### WORK INSTRUCTION:
Search the records for the string "space". Copy each line where it occurs.

[Revision tracking records]
= = = =

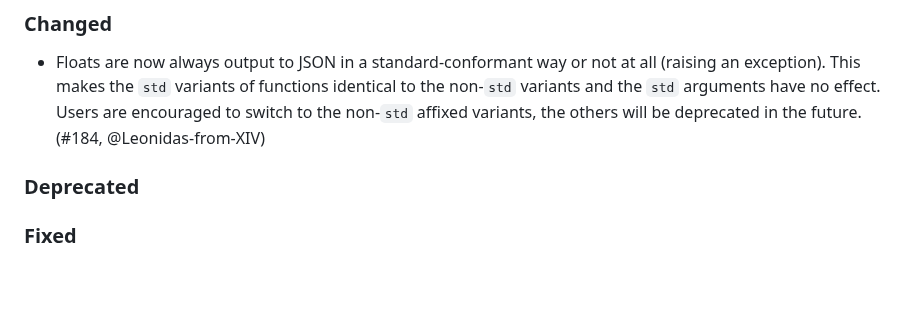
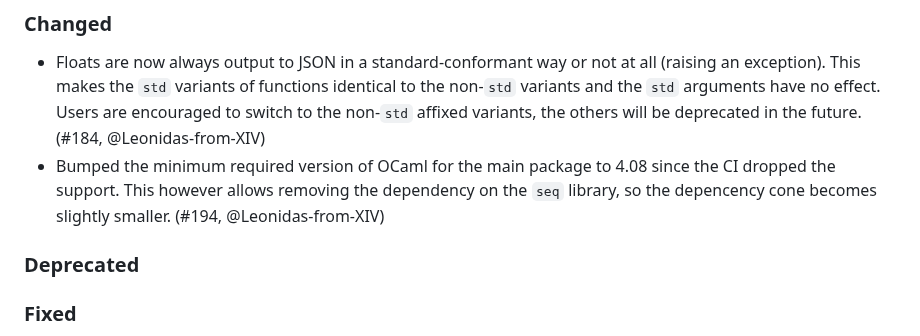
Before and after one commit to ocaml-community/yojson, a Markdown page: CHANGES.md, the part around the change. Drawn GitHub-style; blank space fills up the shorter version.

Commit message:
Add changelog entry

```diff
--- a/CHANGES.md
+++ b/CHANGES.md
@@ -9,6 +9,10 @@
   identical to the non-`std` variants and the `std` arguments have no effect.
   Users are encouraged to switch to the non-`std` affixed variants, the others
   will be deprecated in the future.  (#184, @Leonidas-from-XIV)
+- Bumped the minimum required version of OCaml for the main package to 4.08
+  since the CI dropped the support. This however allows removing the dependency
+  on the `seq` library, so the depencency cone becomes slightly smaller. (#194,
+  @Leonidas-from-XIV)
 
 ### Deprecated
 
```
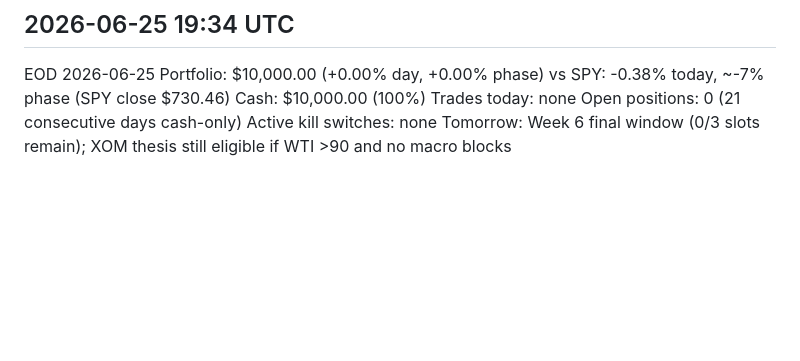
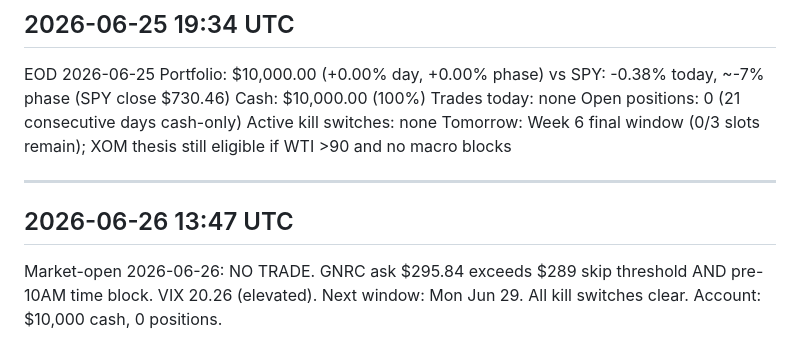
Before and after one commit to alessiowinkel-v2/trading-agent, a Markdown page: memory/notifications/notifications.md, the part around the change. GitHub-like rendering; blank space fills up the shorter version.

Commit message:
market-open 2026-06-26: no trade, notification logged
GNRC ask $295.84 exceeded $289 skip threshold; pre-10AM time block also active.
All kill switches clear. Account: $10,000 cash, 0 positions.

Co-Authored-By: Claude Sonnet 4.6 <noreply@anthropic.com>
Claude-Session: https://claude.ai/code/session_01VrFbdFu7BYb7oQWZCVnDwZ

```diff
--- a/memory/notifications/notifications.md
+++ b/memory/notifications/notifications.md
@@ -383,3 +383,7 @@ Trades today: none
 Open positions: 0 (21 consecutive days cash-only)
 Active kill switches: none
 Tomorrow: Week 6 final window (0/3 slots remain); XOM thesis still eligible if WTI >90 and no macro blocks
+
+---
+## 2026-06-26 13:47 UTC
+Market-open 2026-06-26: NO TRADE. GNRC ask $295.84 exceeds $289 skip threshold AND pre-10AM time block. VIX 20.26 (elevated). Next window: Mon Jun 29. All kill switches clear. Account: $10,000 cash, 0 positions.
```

= = = =

### RESPONSE BELOW:
Before and after one commit to ocaml-community/yojson, a Markdown page: CHANGES.md, the part around the change. Drawn GitHub-style; blank space fills up the shorter version.
Before and after one commit to alessiowinkel-v2/trading-agent, a Markdown page: memory/notifications/notifications.md, the part around the change. GitHub-like rendering; blank space fills up the shorter version.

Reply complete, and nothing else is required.